The Ganges: India’s sacred river

Ever heard of The Ganges? If you’ve ever been to India or always wanted to, you probably would have heard of it. But did you also know that besides being the most popular river in India, it is also the country’s most sacred?

People flock daily to the banks of the Ganges to attend aarti (ceremony of lights and song) and perform their own personal pujas with candles and boats made of leaves and candels. The Ganges is believed to be the mother (Ma Ganga) and also to have the power to wash sins away. The same people that believe her waters are curing, also bring tremendous environmental pressure to the river, inadvertantly, creating the Ganges paradox: those that love it, are killing it.

Third largest flowing river in the World

The Ganges despite being India’s most popular and sacred river is also the world’s third largest river by discharge. This refers to how much water flows through it and to all the regions that it flows to, including all the many smaller rivers it breaks down into.

This holy river, interestingly, also partly flows through Bangladesh as well. The Ganges flows through the Himalayan region and all the way till the Western Bengal area before splitting into smaller rivers which then flow all over the country!

The river also bears a direct link to Hinduism which is also the country’s  predominant faith and religion that is widely practiced throughout the country while differing just slightly from state to state. The Ganges is linked so closely to the religion that it is personified as a goddess in Hinduism as ‘Ganga’.

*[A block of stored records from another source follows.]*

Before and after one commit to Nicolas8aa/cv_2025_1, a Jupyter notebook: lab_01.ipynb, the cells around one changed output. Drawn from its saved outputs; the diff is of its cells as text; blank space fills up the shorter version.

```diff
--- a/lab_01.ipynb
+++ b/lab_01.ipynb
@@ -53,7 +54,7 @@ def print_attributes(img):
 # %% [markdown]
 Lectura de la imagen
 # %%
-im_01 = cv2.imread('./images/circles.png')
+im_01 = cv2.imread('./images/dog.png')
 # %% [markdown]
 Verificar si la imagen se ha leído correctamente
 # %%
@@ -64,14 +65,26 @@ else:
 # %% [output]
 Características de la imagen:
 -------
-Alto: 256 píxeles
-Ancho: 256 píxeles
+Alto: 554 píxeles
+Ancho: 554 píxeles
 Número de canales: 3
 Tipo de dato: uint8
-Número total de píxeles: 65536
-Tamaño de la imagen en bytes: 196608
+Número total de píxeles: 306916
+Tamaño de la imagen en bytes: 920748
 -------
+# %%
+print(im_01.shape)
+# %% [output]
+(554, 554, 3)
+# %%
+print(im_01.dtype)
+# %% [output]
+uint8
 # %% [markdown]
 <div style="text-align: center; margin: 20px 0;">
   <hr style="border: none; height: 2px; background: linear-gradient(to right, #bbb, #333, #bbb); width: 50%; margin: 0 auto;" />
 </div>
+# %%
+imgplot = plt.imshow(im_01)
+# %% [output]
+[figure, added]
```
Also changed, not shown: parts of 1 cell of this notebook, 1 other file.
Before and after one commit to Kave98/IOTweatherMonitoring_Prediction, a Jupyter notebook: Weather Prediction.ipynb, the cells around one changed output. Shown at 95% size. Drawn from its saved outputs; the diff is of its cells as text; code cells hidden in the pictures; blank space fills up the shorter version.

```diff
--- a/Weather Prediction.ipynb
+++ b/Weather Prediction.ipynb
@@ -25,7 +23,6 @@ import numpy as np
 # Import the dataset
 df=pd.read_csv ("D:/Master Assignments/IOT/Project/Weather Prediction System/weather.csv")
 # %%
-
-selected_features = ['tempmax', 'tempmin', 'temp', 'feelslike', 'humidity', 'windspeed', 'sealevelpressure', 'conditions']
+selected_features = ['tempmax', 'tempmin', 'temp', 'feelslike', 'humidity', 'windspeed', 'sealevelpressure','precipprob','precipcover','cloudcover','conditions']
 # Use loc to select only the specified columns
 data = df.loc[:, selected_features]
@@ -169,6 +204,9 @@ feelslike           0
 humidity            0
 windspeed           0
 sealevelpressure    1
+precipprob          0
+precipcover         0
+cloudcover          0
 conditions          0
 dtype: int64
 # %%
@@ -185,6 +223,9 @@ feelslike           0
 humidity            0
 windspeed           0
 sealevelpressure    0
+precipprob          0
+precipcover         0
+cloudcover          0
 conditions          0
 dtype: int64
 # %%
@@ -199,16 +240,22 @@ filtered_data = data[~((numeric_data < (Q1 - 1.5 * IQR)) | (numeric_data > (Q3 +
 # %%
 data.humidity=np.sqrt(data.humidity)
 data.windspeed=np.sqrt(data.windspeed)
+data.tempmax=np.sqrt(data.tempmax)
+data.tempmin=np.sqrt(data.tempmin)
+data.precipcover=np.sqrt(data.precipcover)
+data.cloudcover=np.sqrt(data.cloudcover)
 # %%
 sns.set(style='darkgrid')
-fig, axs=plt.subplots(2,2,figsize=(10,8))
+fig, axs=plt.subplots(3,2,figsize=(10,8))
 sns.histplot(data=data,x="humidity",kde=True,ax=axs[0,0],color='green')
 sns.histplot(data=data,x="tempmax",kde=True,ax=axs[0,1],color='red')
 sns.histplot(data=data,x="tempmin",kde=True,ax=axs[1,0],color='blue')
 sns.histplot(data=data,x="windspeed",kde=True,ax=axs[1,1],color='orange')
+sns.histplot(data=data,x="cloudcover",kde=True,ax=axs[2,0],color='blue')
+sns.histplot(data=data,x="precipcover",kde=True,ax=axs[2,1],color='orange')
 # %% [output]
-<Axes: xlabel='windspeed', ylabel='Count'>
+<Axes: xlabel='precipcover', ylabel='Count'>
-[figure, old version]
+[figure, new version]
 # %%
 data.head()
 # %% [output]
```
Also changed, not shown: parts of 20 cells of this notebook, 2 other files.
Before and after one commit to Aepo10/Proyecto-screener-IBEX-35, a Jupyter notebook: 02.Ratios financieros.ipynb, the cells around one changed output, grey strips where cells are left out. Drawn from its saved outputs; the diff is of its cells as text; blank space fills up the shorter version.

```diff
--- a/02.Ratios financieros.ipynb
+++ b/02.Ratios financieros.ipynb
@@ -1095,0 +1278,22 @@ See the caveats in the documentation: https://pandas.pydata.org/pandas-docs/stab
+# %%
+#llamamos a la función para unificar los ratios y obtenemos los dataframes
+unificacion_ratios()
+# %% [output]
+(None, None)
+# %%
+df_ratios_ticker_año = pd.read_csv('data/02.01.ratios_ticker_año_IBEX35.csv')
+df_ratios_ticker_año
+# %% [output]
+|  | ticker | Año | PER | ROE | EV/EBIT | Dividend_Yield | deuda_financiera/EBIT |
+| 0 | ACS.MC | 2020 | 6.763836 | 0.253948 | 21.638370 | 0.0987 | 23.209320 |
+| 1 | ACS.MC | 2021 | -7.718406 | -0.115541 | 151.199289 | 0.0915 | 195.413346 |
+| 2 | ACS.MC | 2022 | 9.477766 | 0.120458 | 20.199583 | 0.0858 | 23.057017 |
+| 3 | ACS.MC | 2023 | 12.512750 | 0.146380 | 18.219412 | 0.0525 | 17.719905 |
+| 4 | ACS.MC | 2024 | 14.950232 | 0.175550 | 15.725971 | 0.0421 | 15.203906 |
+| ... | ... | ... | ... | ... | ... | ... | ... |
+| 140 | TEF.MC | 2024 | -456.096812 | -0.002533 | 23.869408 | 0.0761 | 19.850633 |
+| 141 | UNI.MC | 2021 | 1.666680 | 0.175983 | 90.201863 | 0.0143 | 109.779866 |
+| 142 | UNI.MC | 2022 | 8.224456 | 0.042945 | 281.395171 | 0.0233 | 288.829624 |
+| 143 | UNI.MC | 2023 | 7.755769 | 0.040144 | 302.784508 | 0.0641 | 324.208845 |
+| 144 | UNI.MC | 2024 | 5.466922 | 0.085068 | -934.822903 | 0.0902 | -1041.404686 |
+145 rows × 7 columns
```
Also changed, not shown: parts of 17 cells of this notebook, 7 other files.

While bathing in The Ganges is said to rid you of your earthly sins, another part of Hinduism also uses the river to release the cremated ashes of an individual believing that doing so sends it straight to Lord Shiva, one of the principal deities of Hinduism.


Health issues

Despite being the most sacred rivers in India that sees literally thousands of worshippers submerge in it on a day to day basis, there are a number of health issues that persist. The most pressing of health issues is the presence of fecal bacteria in the river.

Surprisingly, the amounts of this bacteria is so high in the river that is surpasses the Indian government’s safety limits. However this does not seem to stop worshippers from continuing their holy rituals!


Since The Ganges flows through many cities and coastal towns, there has always been discharge of materials into the river as a means of disposal and convenience. With the rise in use of plastic and non-biodegradable material, these items are also being dumped into the river, inevitably polluting it.

Pollution is at an all-time high in the river despite its widely acknowledged sacredness. The pollution also harms the thriving wildlife and water species that are dependent on it as a life source.


Hence, The Ganges is not just India’s popular and sacred river but is also one that is most visited by Hindu worshippers on almost every day of the year. From attempting to wash away their sins to fulfilling the last rites of an individual, the river is seen as an important part of the Hindu way of life. Health issues and pollution persist despite the Indian government’s efforts to contain it. Nonetheless, The Ganges is always worth a visit while in India but as with visiting any natural feature, leave only your footprints and take away only memories!